▶ [WORK INSTRUCTIONS] The entries below must be retyped exactly. Pictures are to be omitted.

▶ [DATASET EXCERPTS]
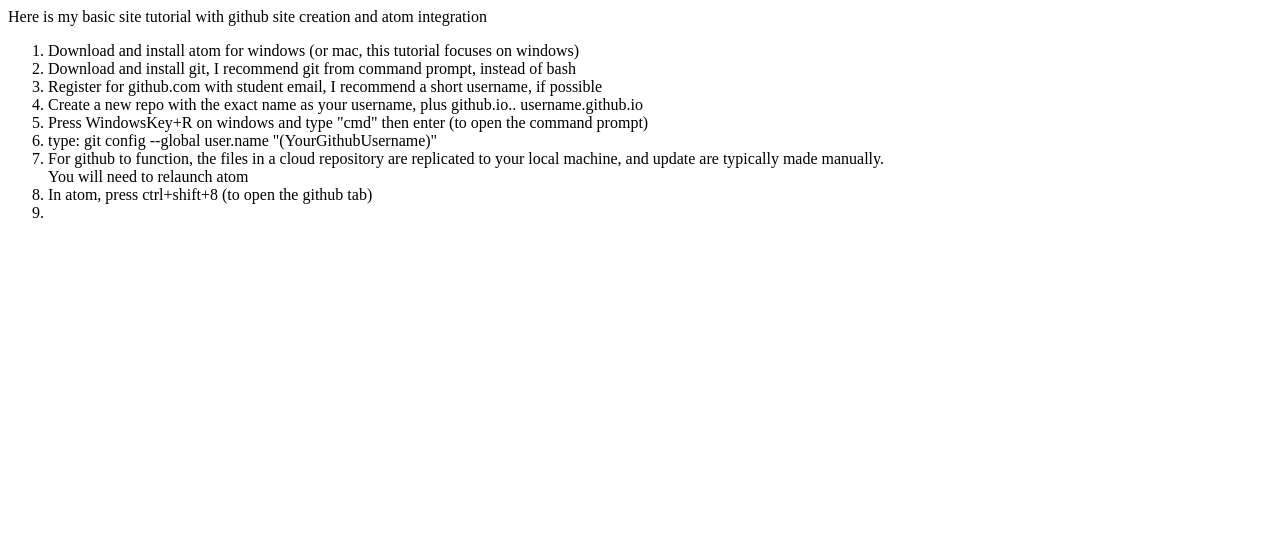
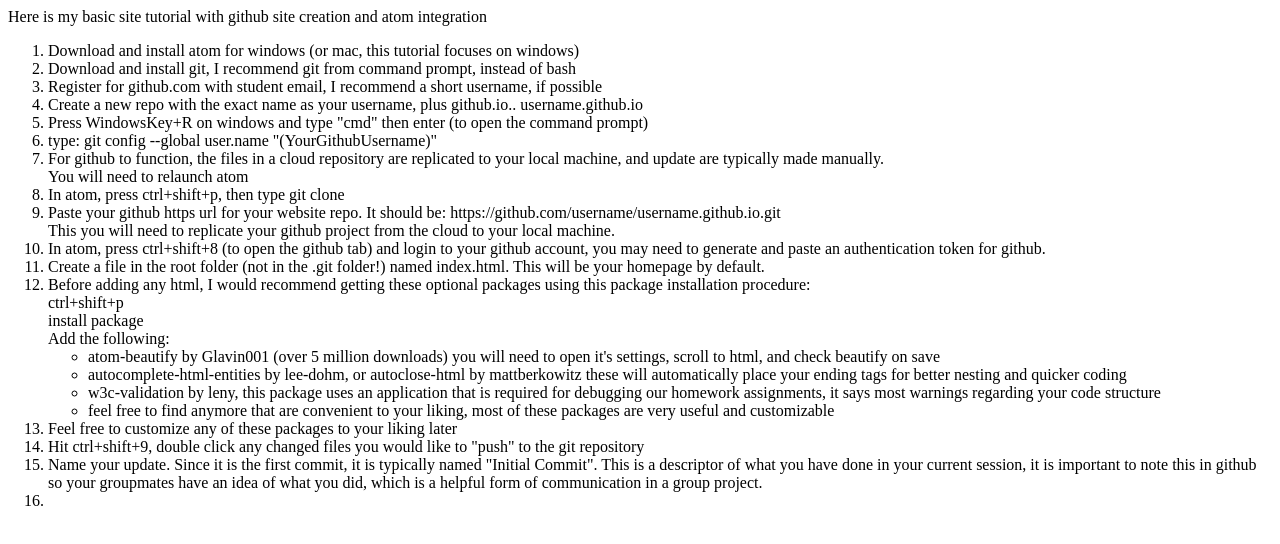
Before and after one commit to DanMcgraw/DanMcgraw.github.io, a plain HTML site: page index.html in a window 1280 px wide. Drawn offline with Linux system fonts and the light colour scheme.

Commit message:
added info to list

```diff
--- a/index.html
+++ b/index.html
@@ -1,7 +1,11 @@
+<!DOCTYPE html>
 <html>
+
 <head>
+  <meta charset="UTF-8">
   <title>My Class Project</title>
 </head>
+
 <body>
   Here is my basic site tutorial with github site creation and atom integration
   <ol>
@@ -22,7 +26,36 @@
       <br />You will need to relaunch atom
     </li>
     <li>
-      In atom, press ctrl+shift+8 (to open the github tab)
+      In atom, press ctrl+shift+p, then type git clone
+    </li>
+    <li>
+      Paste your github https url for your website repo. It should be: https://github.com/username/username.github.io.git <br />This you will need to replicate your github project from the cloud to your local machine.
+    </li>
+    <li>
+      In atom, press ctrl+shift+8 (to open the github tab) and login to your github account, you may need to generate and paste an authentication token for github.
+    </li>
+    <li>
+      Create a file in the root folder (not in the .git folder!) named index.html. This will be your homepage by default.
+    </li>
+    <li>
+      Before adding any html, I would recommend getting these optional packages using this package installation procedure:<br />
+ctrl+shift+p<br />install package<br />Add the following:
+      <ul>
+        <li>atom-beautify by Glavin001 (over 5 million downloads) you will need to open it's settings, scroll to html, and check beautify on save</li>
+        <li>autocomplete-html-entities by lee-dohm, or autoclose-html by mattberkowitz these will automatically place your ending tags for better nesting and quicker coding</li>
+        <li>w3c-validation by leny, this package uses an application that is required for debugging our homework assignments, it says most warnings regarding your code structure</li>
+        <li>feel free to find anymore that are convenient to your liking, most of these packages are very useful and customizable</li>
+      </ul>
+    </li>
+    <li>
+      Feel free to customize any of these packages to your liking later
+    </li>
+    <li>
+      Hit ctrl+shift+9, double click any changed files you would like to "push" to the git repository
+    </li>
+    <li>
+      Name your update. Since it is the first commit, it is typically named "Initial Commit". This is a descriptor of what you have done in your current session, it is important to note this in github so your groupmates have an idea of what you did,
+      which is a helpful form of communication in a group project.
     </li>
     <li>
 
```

▶ [FINISHED TASK]
Before and after one commit to DanMcgraw/DanMcgraw.github.io, a plain HTML site: page index.html in a window 1280 px wide. Drawn offline with Linux system fonts and the light colour scheme.

Commit message:
added info to list

```diff
--- a/index.html
+++ b/index.html
@@ -1,7 +1,11 @@
+<!DOCTYPE html>
 <html>
+
 <head>
+  <meta charset="UTF-8">
   <title>My Class Project</title>
 </head>
+
 <body>
   Here is my basic site tutorial with github site creation and atom integration
   <ol>
@@ -22,7 +26,36 @@
       <br />You will need to relaunch atom
     </li>
     <li>
-      In atom, press ctrl+shift+8 (to open the github tab)
+      In atom, press ctrl+shift+p, then type git clone
+    </li>
+    <li>
+      Paste your github https url for your website repo. It should be: https://github.com/username/username.github.io.git <br />This you will need to replicate your github project from the cloud to your local machine.
+    </li>
+    <li>
+      In atom, press ctrl+shift+8 (to open the github tab) and login to your github account, you may need to generate and paste an authentication token for github.
+    </li>
+    <li>
+      Create a file in the root folder (not in the .git folder!) named index.html. This will be your homepage by default.
+    </li>
+    <li>
+      Before adding any html, I would recommend getting these optional packages using this package installation procedure:<br />
+ctrl+shift+p<br />install package<br />Add the following:
+      <ul>
+        <li>atom-beautify by Glavin001 (over 5 million downloads) you will need to open it's settings, scroll to html, and check beautify on save</li>
+        <li>autocomplete-html-entities by lee-dohm, or autoclose-html by mattberkowitz these will automatically place your ending tags for better nesting and quicker coding</li>
+        <li>w3c-validation by leny, this package uses an application that is required for debugging our homework assignments, it says most warnings regarding your code structure</li>
+        <li>feel free to find anymore that are convenient to your liking, most of these packages are very useful and customizable</li>
+      </ul>
+    </li>
+    <li>
+      Feel free to customize any of these packages to your liking later
+    </li>
+    <li>
+      Hit ctrl+shift+9, double click any changed files you would like to "push" to the git repository
+    </li>
+    <li>
+      Name your update. Since it is the first commit, it is typically named "Initial Commit". This is a descriptor of what you have done in your current session, it is important to note this in github so your groupmates have an idea of what you did,
+      which is a helpful form of communication in a group project.
     </li>
     <li>
 
```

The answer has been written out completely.